New Pew database tracks government subsidies
The Pew Charitable Trust has launched a new effort and website which "aims to raise public awareness about the role of federal subsidies in the economy. Subsidyscope should be useful to Westerners who want to know the details of where federal subsidies are distributed around our region. it has long been observed that - while Westerners generally extol the virtues of "rugged individualism" - they have been nevertheless both eager and effective at getting the federal government to subsidize the region's industries and governments.
I decided to use the database to see if the West as a region receives more federal subsidies than do other regions. Here's what I found.One of the first areas which Subsidyscope investigated is subsidies to airports which rate as low priorities according to the National Priority Ratings system (NPR). According to the Federal Aviation Administration "NPR is a numerical model that is one of several tools FAA uses to prioritize airport development projects."
The Pew database “includes information on enplanements —the number of paying passengers who board scheduled airlines or charter planes—to give users a sense of the level of commercial activity at a particular airport.” It “also includes data on operations—takeoffs and landings of air carrier, air taxi, general aviation and military aircraft—when such numbers are available.”

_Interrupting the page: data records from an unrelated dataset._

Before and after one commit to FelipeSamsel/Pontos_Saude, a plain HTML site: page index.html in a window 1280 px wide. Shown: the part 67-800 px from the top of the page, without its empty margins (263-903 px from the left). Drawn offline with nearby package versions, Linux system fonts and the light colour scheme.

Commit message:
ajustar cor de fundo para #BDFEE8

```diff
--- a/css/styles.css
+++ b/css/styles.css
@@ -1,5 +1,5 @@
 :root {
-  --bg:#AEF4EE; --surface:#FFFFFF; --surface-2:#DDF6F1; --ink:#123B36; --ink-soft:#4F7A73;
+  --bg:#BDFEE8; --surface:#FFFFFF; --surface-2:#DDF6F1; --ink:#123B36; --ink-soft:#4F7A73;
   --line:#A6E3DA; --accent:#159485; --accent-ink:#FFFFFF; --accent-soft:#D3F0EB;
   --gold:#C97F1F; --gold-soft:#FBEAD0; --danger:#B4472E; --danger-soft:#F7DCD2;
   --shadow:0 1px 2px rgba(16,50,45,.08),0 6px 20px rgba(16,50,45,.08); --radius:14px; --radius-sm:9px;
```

What I found is that of the 20 airport receiving the most dollars per enplanement during the 2005 through 2008 federal fiscal years eleven of the projects are in the West, seven are in the South and two are in Minnesota. For this purpose Texas and Oklahoma are not considered part of the West; there were no Texas projects in the top 20 but there was an Oklahoma project. You can check out the 20 projects and other related information on the Subsidyscope website.
It is clear that too many airport subsidies are going to airports which do not serve many everyday citizens, i.e. those who do not own a private plane. Most of the traffic at many of the subsidized low enplanement airports are private planes piloted by wealthy Westerners who want to commute from rural locations to western cities.
Pew seems to be arguing that this money would be better spent on airports that serve more people. In the West we have lots of rural land but we are also the most urbanized region in the nation. In accordance with my Western populist tendencies, I’d argue that the rich private aircraft owners should have to pay their own way….or at least that urban Westerners should get a fair share of the airport subsidies.
Did you notice the two projects in Minnesota? I decided to check the Congressional Directory at Congress.org to determine if Minnesota has powerful senators or representatives on the committees which oversee the FFA.
Low and behold, I found that Representative James Oberstar, a Minnesota Democrat, chairs the House Transportation and Infrastucture Committee and that Democrat Tim Walz is a member of that committee. I suspect that one of the criteria the FAA uses to select airport subsidy projects is the political power wielded by members of Congress with jurisdiction over FFA activities.
No surprises there; I can't wait until Pew takes a look at water subsidies!
I’d like to invite HCN reporters, bloggers and readers to use the Pew Subsidyscope database to investigate where illogical distribution of federal subsidies reflects political power rather than social priority. Maybe by shining light on these boondoggles we can cause our politicians to think twice before they deliver the pork. I think that is exactly what the Pew Trust is hoping will happen.